« Reply #17 on: October 02, 2018, 03:58:58 PM »
The last place I rented I offered a check for 6 months' rent paid in full in exchange for a $50/mo reduction in rent. Not a huge discount, but it was something, and I didn't want to push it to $100 off since it was already a cheap place. The landlord accepted instantly.

For a more expensive place in the $1000+ range, you might be able to got more chopped off. Depends on the landlord of course, but something to consider!

We are likely to be in the $3000 range!  (And no, these aren't high end properties.  It's just an expensive area--DC metro--and we want an commute that DH can make by bike most days.)

I would definitely be willing to pre-pay for 6 months though.  No problem.  And I'd probably be willing to sign a long lease, but with military renteres (which we are) that's not always of tremendous value because we can legally break a lease if/when receiving orders out of the area.  So a three year lease means we have to stay for three years... unless he gets orders.

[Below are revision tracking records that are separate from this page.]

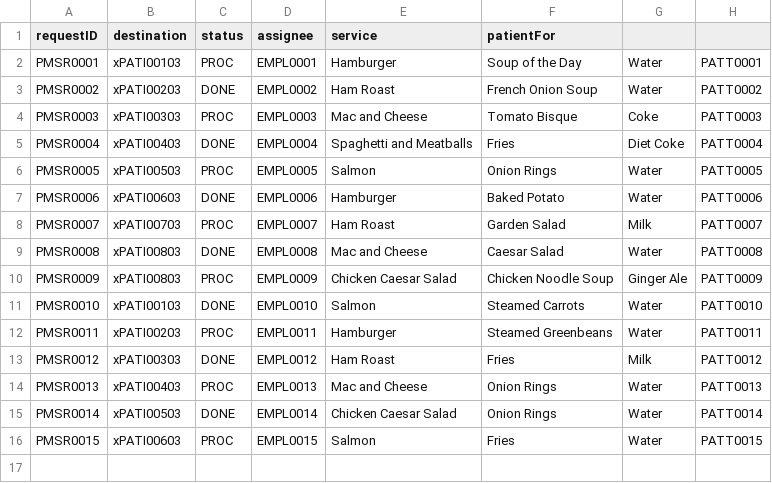
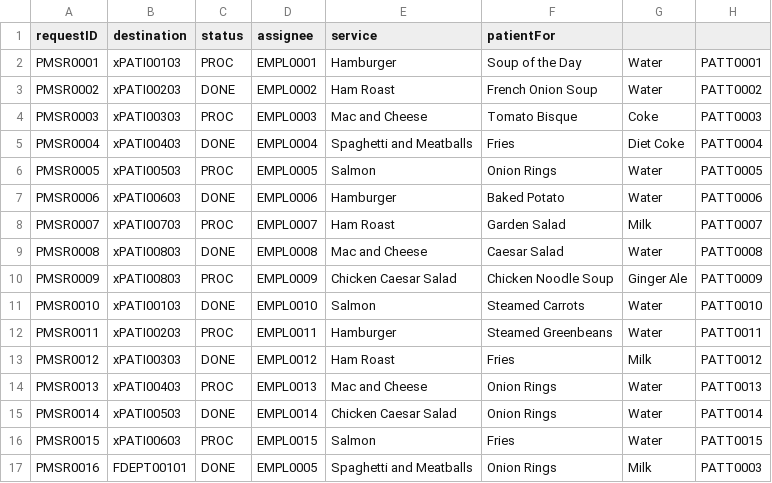
Before and after one commit to nadavk2002/CS3733-D22-Team-X-Prototype-1, a CSV file: MealRequests.csv, drawn as a sheet; the diff names each change by its address in the sheet, - before the commit and + after, or states it on an @@ line.

```diff
--- a/MealRequests.csv
+++ b/MealRequests.csv
+row 17: PMSR0016 | FDEPT00101 | DONE | EMPL0005 | Spaghetti and Meatballs | Onion Rings | Milk | PATT0003
```
Also changed, not shown: JanitorServiceRequests.csv, LanguageInterpreterRequests.csv, 49 other files.
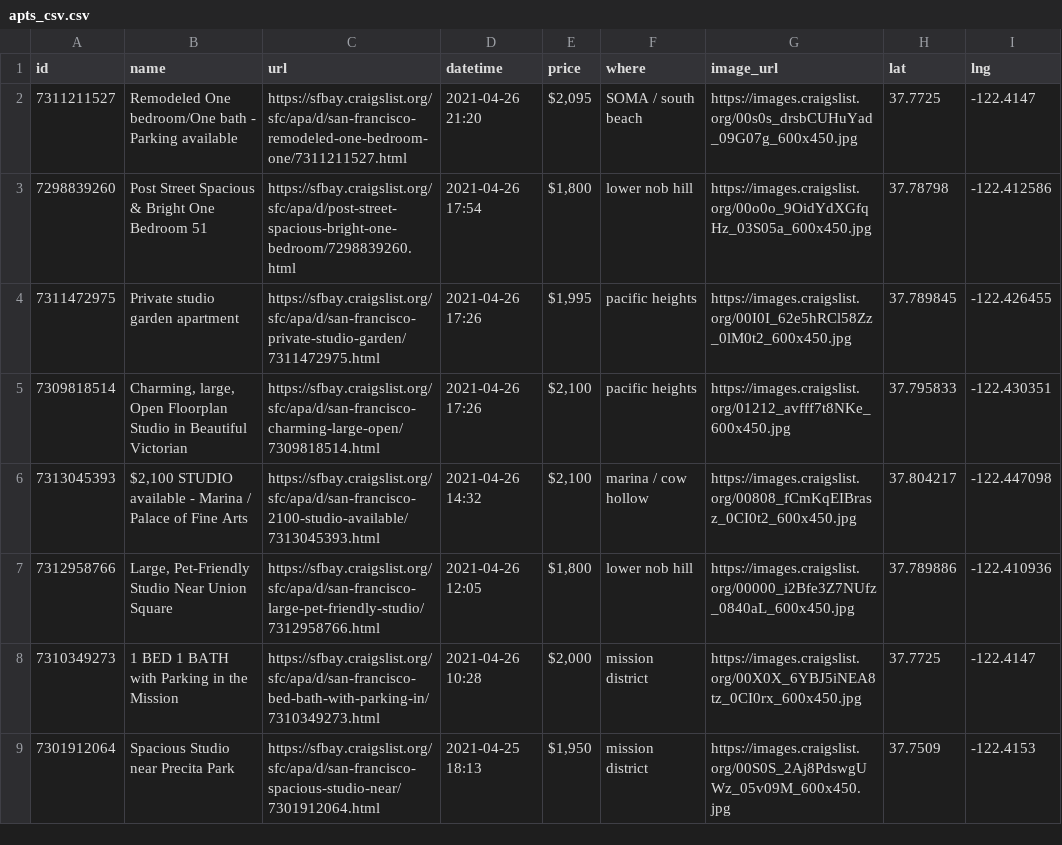
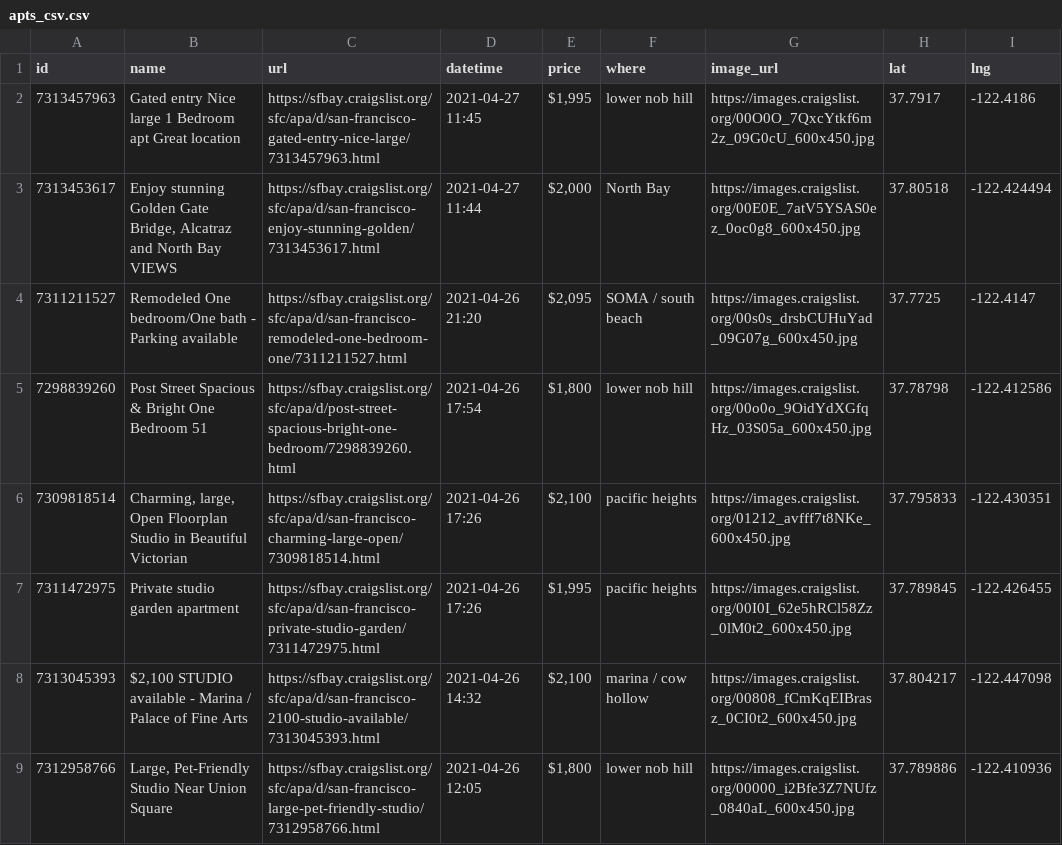
Before and after one commit to jackdbastian/jackdbastian.github.io, a CSV file: _data/apts_csv.csv, drawn as a sheet; only a part is shown; the shorter side is filled out with more unchanged rows.

```diff
--- a/_data/apts_csv.csv
+++ b/_data/apts_csv.csv
@@ -1,6 +1,8 @@
 id,name,url,datetime,price,where,image_url,lat,lng
+7313457963,Gated entry Nice large 1 Bedroom apt Great location,https://sfbay.craigslist.org/sfc/apa/d/san-francisco-gated-entry-nice-large/7313457963.html,2021-04-27 11:45,"$1,995",lower nob hill,https://images.craigslist.org/00O0O_7QxcYtkf6m2z_09G0cU_600x450.jpg,37.7917,-122.4186
+7313453617,"Enjoy stunning Golden Gate Bridge, Alcatraz and North Bay VIEWS",https://sfbay.craigslist.org/sfc/apa/d/san-francisco-enjoy-stunning-golden/7313453617.html,2021-04-27 11:44,"$2,000",North Bay,https://images.craigslist.org/00E0E_7atV5YSAS0ez_0oc0g8_600x450.jpg,37.80518,-122.424494
 7311211527,Remodeled One bedroom/One bath - Parking available,https://sfbay.craigslist.org/sfc/apa/d/san-francisco-remodeled-one-bedroom-one/7311211527.html,2021-04-26 21:20,"$2,095",SOMA / south beach,https://images.craigslist.org/00s0s_drsbCUHuYad_09G07g_600x450.jpg,37.7725,-122.4147
 7298839260,Post Street Spacious & Bright One Bedroom     51,https://sfbay.craigslist.org/sfc/apa/d/post-street-spacious-bright-one-bedroom/7298839260.html,2021-04-26 17:54,"$1,800",lower nob hill,https://images.craigslist.org/00o0o_9OidYdXGfqHz_03S05a_600x450.jpg,37.78798,-122.412586
+7309818514,"Charming, large, Open Floorplan Studio in Beautiful Victorian",https://sfbay.craigslist.org/sfc/apa/d/san-francisco-charming-large-open/7309818514.html,2021-04-26 17:26,"$2,100",pacific heights,https://images.craigslist.org/01212_avfff7t8NKe_600x450.jpg,37.795833,-122.430351
 7311472975,Private studio garden apartment,https://sfbay.craigslist.org/sfc/apa/d/san-francisco-private-studio-garden/7311472975.html,2021-04-26 17:26,"$1,995",pacific heights,https://images.craigslist.org/00I0I_62e5hRCl58Zz_0lM0t2_600x450.jpg,37.789845,-122.426455
-7309818514,"Charming, large, Open Floorplan Studio in Beautiful Victorian",https://sfbay.craigslist.org/sfc/apa/d/san-francisco-charming-large-open/7309818514.html,2021-04-26 17:26,"$2,100",pacific heights,https://images.craigslist.org/01212_avfff7t8NKe_600x450.jpg,37.795833,-122.430351
 7313045393,"$2,100 STUDIO available - Marina / Palace of Fine Arts ",https://sfbay.craigslist.org/sfc/apa/d/san-francisco-2100-studio-available/7313045393.html,2021-04-26 14:32,"$2,100",marina / cow hollow,https://images.craigslist.org/00808_fCmKqEIBrasz_0CI0t2_600x450.jpg,37.804217,-122.447098
```
Also changed, not shown: 1 other file.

Obviously a landlord can't legally  discriminate against a military family who might well  break the lease before the end date, but it's hard to imagine a landlord wanting to provide much of a discount in this circumstance. Like anything, it can't hurt to ask.